I’m really hopeful that we see some kind of errata to how devastating wounds interact with what we’ve got here at the very least, and maybe some kind of Drukhari treatment if/when that doesn’t prove to be enough, because I don’t want points to fix this particular problem either. This isn’t going to stop me from putting the Golden Host on the table, I’m just not as enthusiastic as I wish I could be to do so.

Curie: Yea this book is a pretty stark contrast to the ork one – I see them celebrating on the other side of the fence. From a competitive standpoint I’m not entirely sure how you fix this without rewriting a considerable number of these detachments. At a minimum I’ll echo Falcon’s comment about Devastating Wounds being added to all the rules that give protection against Mortal Wounds.


Wings: Uhhh, you guys OK in here?



Normally my job is to try and find the nice (or at least interesting) things to say about weaker book so that players of the faction can make themselves feel better by calling me a shill on Reddit, but for this one I’ve got nothing. This book is easily the worst of 10th Edition so far, and I’m putting down a marker that this is going to be the first Codex that gets a Skysplinter-style supplemental detachment bolted on down the line, because you cannot leave a (relatively popular) faction languishing like this for multiple years.

I’m sort of fascinated by how this has happened, because it’s honestly pretty rare for a book to be this bad these days. My main conclusion is that Custodes needed to be significantly further along in the Codex cycle.

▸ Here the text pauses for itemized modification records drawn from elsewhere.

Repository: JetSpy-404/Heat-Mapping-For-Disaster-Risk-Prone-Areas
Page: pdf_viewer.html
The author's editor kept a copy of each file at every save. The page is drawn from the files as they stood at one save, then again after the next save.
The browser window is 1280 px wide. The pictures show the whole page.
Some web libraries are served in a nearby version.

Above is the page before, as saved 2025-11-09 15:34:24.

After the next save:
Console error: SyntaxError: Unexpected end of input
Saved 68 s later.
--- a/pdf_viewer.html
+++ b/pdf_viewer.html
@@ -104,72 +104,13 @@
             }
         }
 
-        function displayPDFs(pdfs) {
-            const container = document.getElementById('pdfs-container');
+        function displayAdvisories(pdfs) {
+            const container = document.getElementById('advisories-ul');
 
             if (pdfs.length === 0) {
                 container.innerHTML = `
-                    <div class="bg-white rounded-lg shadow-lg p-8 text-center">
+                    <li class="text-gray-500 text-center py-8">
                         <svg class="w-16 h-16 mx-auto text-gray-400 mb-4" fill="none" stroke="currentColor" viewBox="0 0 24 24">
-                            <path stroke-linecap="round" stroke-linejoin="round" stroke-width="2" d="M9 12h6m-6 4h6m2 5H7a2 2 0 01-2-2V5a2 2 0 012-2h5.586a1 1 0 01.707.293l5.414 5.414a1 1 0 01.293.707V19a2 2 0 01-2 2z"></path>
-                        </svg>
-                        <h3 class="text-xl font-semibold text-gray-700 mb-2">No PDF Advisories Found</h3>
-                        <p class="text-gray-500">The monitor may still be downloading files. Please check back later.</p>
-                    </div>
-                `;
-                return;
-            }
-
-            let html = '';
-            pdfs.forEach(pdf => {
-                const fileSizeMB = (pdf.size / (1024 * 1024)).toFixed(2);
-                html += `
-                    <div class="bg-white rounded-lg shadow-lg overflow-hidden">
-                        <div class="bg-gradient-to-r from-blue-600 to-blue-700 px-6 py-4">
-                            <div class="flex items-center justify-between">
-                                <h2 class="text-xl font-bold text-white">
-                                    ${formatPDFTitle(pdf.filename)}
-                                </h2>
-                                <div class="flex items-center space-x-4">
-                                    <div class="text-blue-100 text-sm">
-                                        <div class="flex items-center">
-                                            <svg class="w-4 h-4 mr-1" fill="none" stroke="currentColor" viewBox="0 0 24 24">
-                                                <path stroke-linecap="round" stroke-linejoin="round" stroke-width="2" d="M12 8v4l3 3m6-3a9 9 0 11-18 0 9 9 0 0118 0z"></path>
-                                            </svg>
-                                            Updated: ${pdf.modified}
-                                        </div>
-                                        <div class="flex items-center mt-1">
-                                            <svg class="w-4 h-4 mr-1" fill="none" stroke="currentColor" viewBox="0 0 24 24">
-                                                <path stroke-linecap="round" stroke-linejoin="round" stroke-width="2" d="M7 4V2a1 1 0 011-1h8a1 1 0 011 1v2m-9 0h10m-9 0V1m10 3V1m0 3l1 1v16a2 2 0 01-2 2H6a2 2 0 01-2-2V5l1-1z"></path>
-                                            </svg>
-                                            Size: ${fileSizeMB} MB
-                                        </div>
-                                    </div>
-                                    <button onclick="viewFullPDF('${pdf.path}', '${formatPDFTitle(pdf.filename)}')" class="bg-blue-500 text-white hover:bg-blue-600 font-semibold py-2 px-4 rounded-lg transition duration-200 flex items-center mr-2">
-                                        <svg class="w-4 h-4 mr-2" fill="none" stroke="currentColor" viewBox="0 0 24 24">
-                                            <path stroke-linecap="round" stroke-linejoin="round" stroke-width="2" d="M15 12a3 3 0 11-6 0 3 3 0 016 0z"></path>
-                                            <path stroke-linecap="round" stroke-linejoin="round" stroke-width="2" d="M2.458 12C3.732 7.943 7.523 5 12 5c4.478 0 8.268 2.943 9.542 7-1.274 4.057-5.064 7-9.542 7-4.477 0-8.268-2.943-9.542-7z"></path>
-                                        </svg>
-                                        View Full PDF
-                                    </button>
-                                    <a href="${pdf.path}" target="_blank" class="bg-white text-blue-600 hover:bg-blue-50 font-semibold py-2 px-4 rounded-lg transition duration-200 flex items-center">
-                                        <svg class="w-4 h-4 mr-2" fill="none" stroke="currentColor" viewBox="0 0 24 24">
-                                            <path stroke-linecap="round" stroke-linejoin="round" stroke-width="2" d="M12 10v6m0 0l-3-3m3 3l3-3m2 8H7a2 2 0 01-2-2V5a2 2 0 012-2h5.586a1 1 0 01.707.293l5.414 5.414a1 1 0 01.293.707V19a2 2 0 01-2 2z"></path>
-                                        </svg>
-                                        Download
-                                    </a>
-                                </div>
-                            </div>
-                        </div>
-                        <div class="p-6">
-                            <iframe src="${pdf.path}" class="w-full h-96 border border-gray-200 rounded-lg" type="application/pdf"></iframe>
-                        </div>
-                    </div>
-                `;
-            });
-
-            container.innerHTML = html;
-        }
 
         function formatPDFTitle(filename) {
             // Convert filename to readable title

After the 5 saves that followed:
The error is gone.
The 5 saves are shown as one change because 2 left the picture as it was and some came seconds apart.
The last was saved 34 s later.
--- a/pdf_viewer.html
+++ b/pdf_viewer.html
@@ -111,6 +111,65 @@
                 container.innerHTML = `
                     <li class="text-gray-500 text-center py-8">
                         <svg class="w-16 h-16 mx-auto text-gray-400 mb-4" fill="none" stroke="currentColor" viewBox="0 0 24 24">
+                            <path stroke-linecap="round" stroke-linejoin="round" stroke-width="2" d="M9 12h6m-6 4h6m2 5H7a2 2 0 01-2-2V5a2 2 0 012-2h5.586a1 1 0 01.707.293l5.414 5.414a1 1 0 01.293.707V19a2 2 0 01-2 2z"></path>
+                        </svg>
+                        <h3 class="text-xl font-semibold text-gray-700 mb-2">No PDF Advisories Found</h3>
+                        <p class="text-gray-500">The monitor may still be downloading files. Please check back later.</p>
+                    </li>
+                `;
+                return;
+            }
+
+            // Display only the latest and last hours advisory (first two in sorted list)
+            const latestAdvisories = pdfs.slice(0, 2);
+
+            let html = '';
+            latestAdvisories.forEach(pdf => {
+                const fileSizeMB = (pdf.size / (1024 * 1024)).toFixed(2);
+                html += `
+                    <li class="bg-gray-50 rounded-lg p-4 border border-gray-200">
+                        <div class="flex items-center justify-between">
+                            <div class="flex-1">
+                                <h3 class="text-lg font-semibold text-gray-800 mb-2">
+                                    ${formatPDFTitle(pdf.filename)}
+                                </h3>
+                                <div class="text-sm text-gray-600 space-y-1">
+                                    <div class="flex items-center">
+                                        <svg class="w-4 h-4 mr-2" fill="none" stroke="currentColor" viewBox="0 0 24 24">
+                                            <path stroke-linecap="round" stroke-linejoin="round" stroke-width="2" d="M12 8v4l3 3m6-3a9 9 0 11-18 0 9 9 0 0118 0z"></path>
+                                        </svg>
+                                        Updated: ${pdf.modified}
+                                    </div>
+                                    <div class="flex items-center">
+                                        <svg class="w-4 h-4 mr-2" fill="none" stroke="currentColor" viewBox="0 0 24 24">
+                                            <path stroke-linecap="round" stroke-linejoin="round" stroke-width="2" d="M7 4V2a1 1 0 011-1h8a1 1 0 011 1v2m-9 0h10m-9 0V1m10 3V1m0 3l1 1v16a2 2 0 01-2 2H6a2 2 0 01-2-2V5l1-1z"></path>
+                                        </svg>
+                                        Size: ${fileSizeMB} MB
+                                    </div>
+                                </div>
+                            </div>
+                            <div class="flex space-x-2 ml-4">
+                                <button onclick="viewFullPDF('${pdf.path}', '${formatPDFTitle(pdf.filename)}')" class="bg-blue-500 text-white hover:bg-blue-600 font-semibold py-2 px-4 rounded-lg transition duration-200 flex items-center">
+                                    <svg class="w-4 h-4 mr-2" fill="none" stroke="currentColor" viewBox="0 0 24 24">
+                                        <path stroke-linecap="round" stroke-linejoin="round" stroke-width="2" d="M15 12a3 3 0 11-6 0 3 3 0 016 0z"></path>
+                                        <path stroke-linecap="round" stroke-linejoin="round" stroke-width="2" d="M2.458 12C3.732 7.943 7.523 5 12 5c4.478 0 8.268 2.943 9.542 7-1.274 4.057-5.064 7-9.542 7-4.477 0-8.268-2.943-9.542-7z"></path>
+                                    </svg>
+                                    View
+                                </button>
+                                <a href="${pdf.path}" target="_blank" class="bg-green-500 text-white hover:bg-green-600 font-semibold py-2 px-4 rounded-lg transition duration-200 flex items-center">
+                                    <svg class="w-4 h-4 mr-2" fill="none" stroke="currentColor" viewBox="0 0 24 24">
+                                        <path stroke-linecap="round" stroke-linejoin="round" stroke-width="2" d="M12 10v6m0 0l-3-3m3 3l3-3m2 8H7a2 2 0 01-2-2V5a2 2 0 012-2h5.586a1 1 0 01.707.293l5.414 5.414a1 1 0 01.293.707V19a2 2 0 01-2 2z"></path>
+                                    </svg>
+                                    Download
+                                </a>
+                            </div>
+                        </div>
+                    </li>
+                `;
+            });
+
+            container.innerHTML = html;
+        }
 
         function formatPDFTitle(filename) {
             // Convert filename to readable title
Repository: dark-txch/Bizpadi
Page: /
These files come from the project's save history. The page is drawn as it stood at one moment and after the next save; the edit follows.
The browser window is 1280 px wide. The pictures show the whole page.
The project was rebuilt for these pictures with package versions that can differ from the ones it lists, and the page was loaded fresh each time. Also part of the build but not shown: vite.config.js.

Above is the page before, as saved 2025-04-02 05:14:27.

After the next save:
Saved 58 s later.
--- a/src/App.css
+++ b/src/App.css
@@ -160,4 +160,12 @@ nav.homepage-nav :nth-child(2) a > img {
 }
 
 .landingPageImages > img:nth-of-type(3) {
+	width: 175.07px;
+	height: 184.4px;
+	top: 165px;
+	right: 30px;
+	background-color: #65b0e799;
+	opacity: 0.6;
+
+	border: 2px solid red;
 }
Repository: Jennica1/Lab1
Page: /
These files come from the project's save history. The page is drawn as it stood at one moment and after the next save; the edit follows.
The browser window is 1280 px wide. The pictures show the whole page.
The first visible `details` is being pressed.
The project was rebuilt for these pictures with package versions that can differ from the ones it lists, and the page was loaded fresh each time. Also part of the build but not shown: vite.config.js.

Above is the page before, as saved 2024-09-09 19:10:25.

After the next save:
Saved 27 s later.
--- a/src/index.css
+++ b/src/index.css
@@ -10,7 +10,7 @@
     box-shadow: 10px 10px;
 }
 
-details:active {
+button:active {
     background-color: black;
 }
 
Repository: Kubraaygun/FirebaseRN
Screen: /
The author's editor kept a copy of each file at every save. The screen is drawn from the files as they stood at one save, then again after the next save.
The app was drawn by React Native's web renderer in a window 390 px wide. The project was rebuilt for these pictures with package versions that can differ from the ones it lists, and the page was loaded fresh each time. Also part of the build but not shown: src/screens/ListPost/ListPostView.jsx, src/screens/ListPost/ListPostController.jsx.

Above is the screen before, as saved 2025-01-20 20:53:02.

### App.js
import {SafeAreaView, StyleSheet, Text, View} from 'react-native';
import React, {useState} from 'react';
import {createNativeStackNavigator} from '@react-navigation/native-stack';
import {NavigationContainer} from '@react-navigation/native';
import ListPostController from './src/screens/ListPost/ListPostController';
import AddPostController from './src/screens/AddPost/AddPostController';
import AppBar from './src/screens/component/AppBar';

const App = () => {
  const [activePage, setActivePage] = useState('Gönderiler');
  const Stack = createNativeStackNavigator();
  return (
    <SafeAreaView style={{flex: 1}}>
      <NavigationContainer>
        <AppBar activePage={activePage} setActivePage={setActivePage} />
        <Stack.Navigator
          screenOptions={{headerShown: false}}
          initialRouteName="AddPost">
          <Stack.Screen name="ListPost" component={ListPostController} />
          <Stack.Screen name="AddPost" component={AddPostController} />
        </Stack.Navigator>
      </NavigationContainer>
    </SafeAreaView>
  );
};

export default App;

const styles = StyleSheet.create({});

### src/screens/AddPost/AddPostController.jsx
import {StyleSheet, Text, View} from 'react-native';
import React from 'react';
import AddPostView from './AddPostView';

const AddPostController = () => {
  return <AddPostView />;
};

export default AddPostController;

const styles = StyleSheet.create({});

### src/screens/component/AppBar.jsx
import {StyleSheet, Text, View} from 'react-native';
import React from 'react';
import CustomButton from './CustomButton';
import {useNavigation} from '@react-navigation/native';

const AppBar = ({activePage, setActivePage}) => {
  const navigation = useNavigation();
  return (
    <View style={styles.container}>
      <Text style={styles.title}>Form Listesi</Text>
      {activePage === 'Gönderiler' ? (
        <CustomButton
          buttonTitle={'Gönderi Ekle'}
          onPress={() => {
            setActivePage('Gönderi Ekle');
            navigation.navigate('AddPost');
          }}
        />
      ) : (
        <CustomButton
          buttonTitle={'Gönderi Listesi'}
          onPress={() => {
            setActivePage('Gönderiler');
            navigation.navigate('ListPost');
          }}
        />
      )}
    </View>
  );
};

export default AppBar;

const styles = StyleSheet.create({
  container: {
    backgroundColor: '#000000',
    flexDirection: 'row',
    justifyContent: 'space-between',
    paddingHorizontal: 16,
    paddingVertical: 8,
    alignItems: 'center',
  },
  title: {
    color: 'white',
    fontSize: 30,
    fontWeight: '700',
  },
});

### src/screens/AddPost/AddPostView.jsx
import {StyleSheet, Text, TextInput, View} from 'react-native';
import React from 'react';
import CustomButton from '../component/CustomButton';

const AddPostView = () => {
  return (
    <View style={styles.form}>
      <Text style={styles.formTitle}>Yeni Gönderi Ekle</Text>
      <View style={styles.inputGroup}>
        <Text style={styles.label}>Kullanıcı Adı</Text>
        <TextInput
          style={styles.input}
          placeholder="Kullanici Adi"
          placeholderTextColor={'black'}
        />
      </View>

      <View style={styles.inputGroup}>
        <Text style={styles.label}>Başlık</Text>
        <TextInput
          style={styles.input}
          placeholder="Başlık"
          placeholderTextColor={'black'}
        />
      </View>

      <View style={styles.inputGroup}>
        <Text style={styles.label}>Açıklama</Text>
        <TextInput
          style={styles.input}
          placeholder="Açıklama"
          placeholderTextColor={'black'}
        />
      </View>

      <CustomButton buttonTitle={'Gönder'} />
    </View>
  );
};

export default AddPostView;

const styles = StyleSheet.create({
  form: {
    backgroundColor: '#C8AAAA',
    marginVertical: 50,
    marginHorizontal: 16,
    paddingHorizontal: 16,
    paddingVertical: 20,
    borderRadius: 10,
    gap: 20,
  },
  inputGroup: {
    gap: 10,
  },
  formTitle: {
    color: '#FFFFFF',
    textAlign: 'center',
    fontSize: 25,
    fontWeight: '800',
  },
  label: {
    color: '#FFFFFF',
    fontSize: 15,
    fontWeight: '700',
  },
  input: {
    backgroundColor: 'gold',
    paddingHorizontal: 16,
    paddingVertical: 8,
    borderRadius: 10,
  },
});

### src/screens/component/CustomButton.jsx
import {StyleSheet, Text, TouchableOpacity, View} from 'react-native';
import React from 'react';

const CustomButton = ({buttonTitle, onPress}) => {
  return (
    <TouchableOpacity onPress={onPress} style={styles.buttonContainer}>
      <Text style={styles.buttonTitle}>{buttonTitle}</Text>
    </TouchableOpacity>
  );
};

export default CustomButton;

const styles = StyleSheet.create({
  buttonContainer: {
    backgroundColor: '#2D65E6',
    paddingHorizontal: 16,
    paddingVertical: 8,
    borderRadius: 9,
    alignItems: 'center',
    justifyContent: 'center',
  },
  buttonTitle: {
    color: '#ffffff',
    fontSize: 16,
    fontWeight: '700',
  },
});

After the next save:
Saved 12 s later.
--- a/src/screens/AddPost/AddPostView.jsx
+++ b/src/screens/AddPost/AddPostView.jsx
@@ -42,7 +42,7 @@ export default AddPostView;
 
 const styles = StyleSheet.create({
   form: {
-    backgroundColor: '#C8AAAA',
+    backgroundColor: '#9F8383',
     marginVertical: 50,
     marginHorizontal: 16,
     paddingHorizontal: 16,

Custodes have a small range that doesn’t provide many obvious things to anchor detachments off, and they’re extremely warping to the metagame when they’re too good (see the almost complete absence of other melee armies in early 10th). They needed to be kept on the shelf till the designers had enough detachments under their belt to be willing to get weird with it while still having the confidence that it wouldn’t break the game in half. As it is, this reads like the overwhelming priority was to make sure the early 10th builds were dead and buried, and the stuff that’s been brought in to replace it isn’t an even trade – there’s some interesting stuff in the Talons detachment, and you’d maybe be happy with it as the “mid but fun” detachment in a better book, but not without a detachment that gives you a solid competitive fallback alongside it.

In addition, and I keep banging this drum, it showcases that the Balance Dataslate rules need another look. I assume that an FAQ is going to be added to make all the Mortal resistance here work against Devastating Wounds as well, but why not just make that game-wide at this point – it’ll mean fewer book errata. Alongside that, the Battle Tactic one needs to change – it’s grimly hilarious that the Shield Captain-focused Detachment has no Battle Tactics for them to discount. Index Custodes were one of the big “targets” of that change anyway and uh, that’s not going to be a problem any more. Just make the Callidus Assassin 150pts at the same time, I’m sick of seeing her in every list.

All in all – this is pretty miserable. I don’t even like playing against Custodes, and I’m still not happy about this.

Rob: I am. This rules, actually.

Have any questions or feedback? Want to yell at us for being too nice? Feel like there’s something we missed? Scream incoherently at us in the comments below! Or email us at contact@goonhammer.comthough note that it’ll probably be Rob who reads your email.